Intelligence checks on 153 Chinese passengers on a missing Malaysian airliner produced no red flags, China said yesterday, as Malaysia marshalled ships and planes from 26 countries to search an area the size of Australia.
Eleven days after contact was lost with Malaysia Airlines flight 370 and its 239 passengers and crew, there has been minimal progress in determining precisely what happened or where the plane ended up.
Lending fresh weight to the belief that the plane was deliberately diverted, the New York Times reported that the first turn it made off its flight path was programmed into the Boeing 777’s computer navigation system, probably by someone in the cockpit.
Rather than manually operating the plane’s controls, whoever altered flight 370’s path typed seven or eight keystrokes into a computer situated between the captain and the co-pilot, the newspaper said, quoting US officials.

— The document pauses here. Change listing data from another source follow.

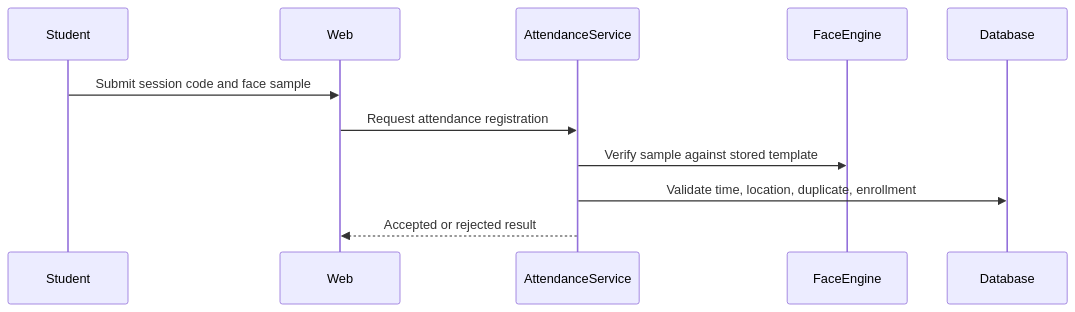
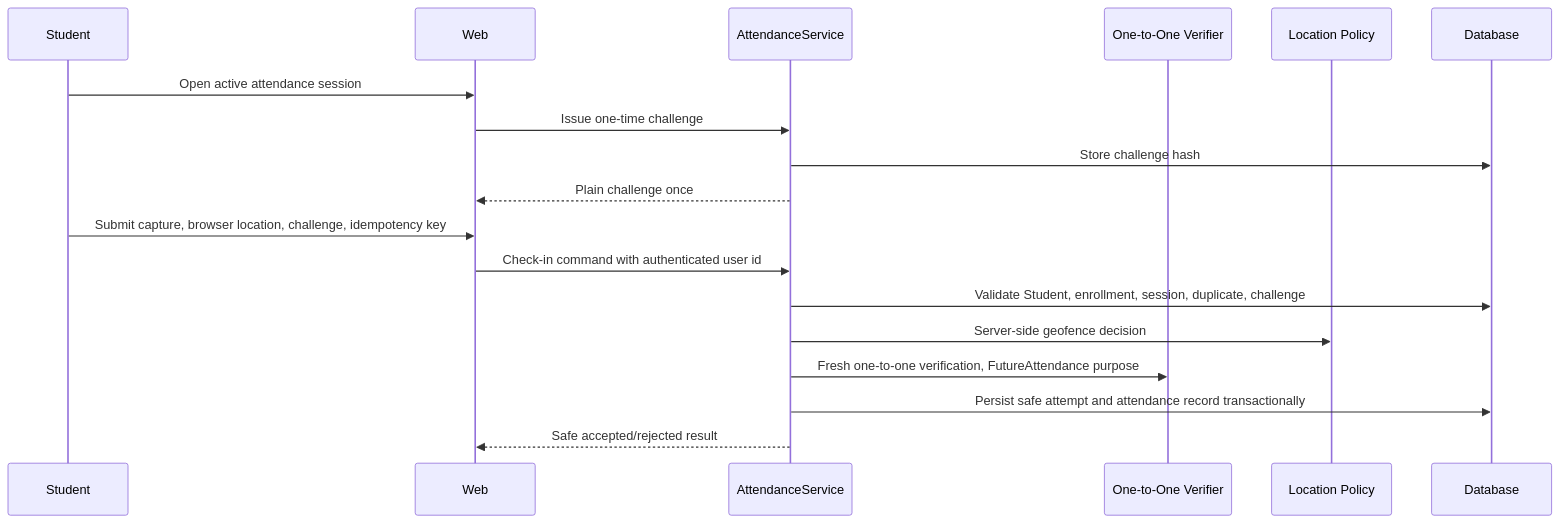
Before and after one commit to YazAj/SmartAtt: the fourth of 7 diagrams in docs/02-System-Architecture.md, drawn with Mermaid. The commit also changed other lines of this file and 68 other files, not shown here.

Commit message:
feat(sprint-6): add secure biometric attendance check-in

````diff
--- a/docs/02-System-Architecture.md
+++ b/docs/02-System-Architecture.md
@@ -84,13 +84,20 @@
 ```mermaid
 sequenceDiagram
     participant Student
     participant Web
     participant AttendanceService
-    participant FaceEngine
+    participant Verifier as One-to-One Verifier
+    participant Location as Location Policy
     participant Database
-    Student->>Web: Submit session code and face sample
-    Web->>AttendanceService: Request attendance registration
-    AttendanceService->>FaceEngine: Verify sample against stored template
-    AttendanceService->>Database: Validate time, location, duplicate, enrollment
-    AttendanceService-->>Web: Accepted or rejected result
+    Student->>Web: Open active attendance session
+    Web->>AttendanceService: Issue one-time challenge
+    AttendanceService->>Database: Store challenge hash
+    AttendanceService-->>Web: Plain challenge once
+    Student->>Web: Submit capture, browser location, challenge, idempotency key
+    Web->>AttendanceService: Check-in command with authenticated user id
+    AttendanceService->>Database: Validate Student, enrollment, session, duplicate, challenge
+    AttendanceService->>Location: Server-side geofence decision
+    AttendanceService->>Verifier: Fresh one-to-one verification, FutureAttendance purpose
+    AttendanceService->>Database: Persist safe attempt and attendance record transactionally
+    AttendanceService-->>Web: Safe accepted/rejected result
 ```
````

Two-thirds of those on board were Chinese, and Malaysia had asked authorities in Beijing to run an exhaustive background check on all their nationals as part of a probe into everyone aboard.
Chinese Ambassador to Malaysia Huang Huikang (黃惠康) yesterday said no evidence had been found that would link anyone to a possible hijacking or terrorist attack on the jet.

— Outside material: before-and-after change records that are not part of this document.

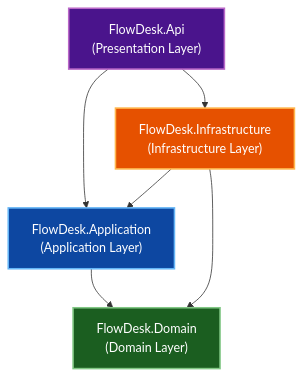
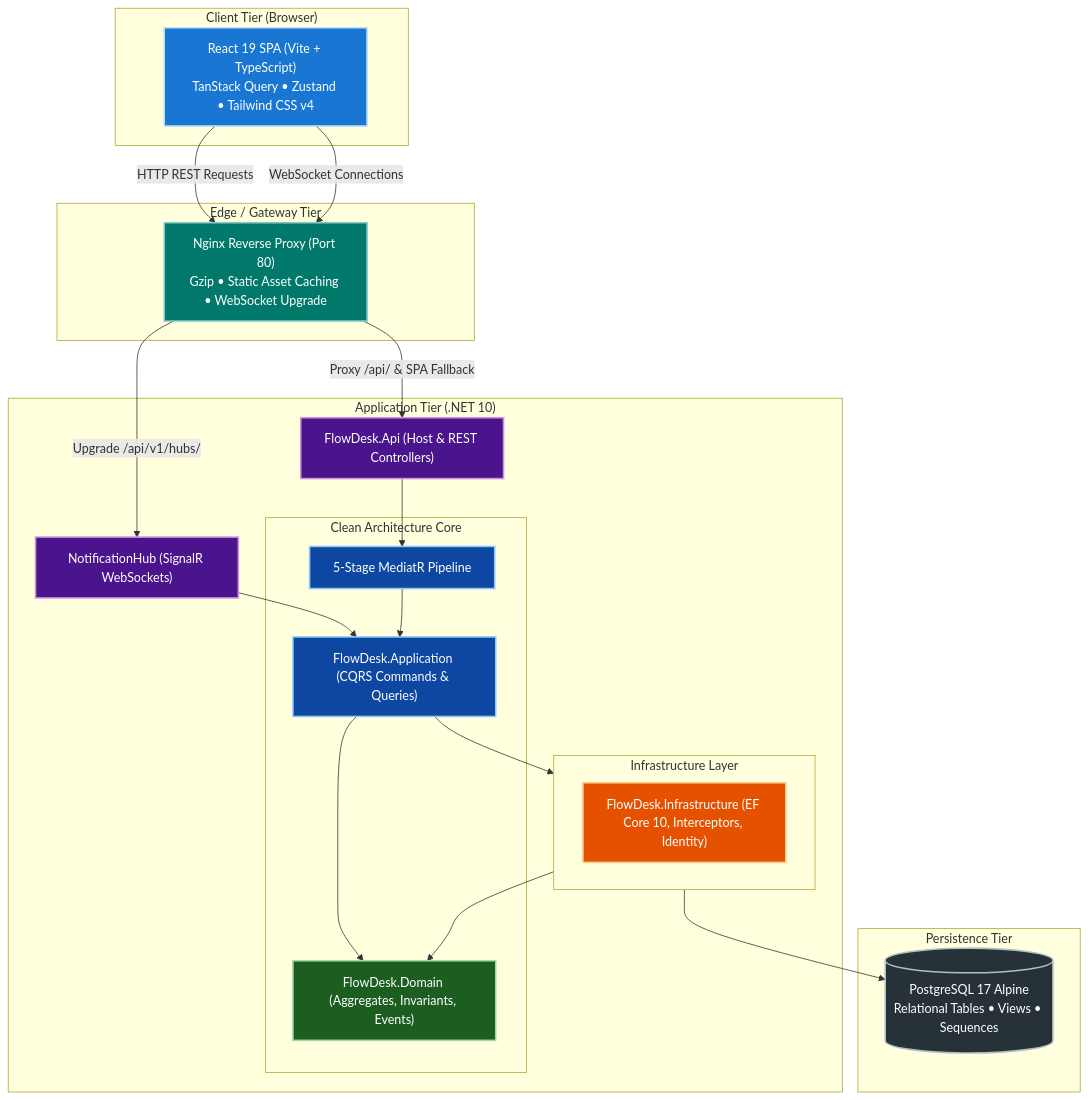
The diagram in README.md (abhishekdev-io/flowdesk-itsm), drawn with Mermaid before and after one commit. The commit also changed other lines of this file and 5 other files, not shown here.

````diff
--- a/README.md
+++ b/README.md
@@ -37,26 +27,58 @@
 ```mermaid
 graph TD
-    %% Layer Nodes
-    Api["FlowDesk.Api<br/>(Presentation Layer)"]
-    Infrastructure["FlowDesk.Infrastructure<br/>(Infrastructure Layer)"]
-    Application["FlowDesk.Application<br/>(Application Layer)"]
-    Domain["FlowDesk.Domain<br/>(Domain Layer)"]
+    subgraph Client["Client Tier (Browser)"]
+        SPA["React 19 SPA (Vite + TypeScript)<br/>TanStack Query • Zustand • Tailwind CSS v4"]
+    end
 
-    %% Dependency Directions
-    Api --> Application
-    Api --> Infrastructure
-    Infrastructure --> Application
-    Infrastructure --> Domain
+    subgraph Gateway["Edge / Gateway Tier"]
+        Nginx["Nginx Reverse Proxy (Port 80)<br/>Gzip • Static Asset Caching • WebSocket Upgrade"]
+    end
+
+    subgraph Backend["Application Tier (.NET 10)"]
+        API["FlowDesk.Api (Host & REST Controllers)"]
+        Hub["NotificationHub (SignalR WebSockets)"]
+        
+        subgraph Core["Clean Architecture Core"]
+            MediatR["5-Stage MediatR Pipeline"]
+            Application["FlowDesk.Application (CQRS Commands & Queries)"]
+            Domain["FlowDesk.Domain (Aggregates, Invariants, Events)"]
+        end
+
+        subgraph Infra["Infrastructure Layer"]
+            EFCore["FlowDesk.Infrastructure (EF Core 10, Interceptors, Identity)"]
+        end
+    end
+
+    subgraph Persistence["Persistence Tier"]
+        Postgres[("PostgreSQL 17 Alpine<br/>Relational Tables • Views • Sequences")]
+    end
+
+    SPA -->|HTTP REST Requests| Nginx
+    SPA -->|WebSocket Connections| Nginx
+    Nginx -->|Proxy /api/ & SPA Fallback| API
+    Nginx -->|Upgrade /api/v1/hubs/| Hub
+    
+    API --> MediatR
+    Hub --> Application
+    MediatR --> Application
     Application --> Domain
+    Application --> Infra
+    Infra --> Domain
+    Infra --> Postgres
 
-    %% Styling
-    classDef domain fill:#1b5e20,stroke:#81c784,stroke-width:2px,color:#ffffff;
-    classDef application fill:#0d47a1,stroke:#64b5f6,stroke-width:2px,color:#ffffff;
-    classDef infra fill:#e65100,stroke:#ffb74d,stroke-width:2px,color:#ffffff;
-    classDef api fill:#4a148c,stroke:#ba68c8,stroke-width:2px,color:#ffffff;
+    classDef client fill:#1976d2,stroke:#bbdefb,stroke-width:2px,color:#ffffff;
+    classDef gateway fill:#00796b,stroke:#80cbc4,stroke-width:2px,color:#ffffff;
+    classDef host fill:#4a148c,stroke:#ce93d8,stroke-width:2px,color:#ffffff;
+    classDef app fill:#0d47a1,stroke:#90caf9,stroke-width:2px,color:#ffffff;
+    classDef domain fill:#1b5e20,stroke:#a5d6a7,stroke-width:2px,color:#ffffff;
+    classDef infra fill:#e65100,stroke:#ffcc80,stroke-width:2px,color:#ffffff;
+    classDef db fill:#263238,stroke:#b0bec5,stroke-width:2px,color:#ffffff;
 
+    class SPA client;
+    class Nginx gateway;
+    class API,Hub host;
+    class MediatR,Application app;
     class Domain domain;
-    class Application application;
-    class Infrastructure infra;
-    class Api api;
+    class EFCore infra;
+    class Postgres db;
 ```
````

Chinese media has been critical of Malaysia’s handling of the investigation, saying valuable time and resources were wasted in the hours and days immediately after the aircraft disappeared on March 8.
Meanwhile, Thailand’s military said its radar detected a plane that may have been Malaysia Airlines flight 370 just minutes after the missing jetliner’s communications went down, adding that it did not share the information earlier because it was not specifically asked for it.
Thai air force spokesman Montol Suchookorn yesterday said the plane followed a twisting flight path to the Strait of Malacca, which is where Malaysian radar tracked flight 370 early on March 8.
However, Montol said the Thai military was not sure whether it detected the same plane.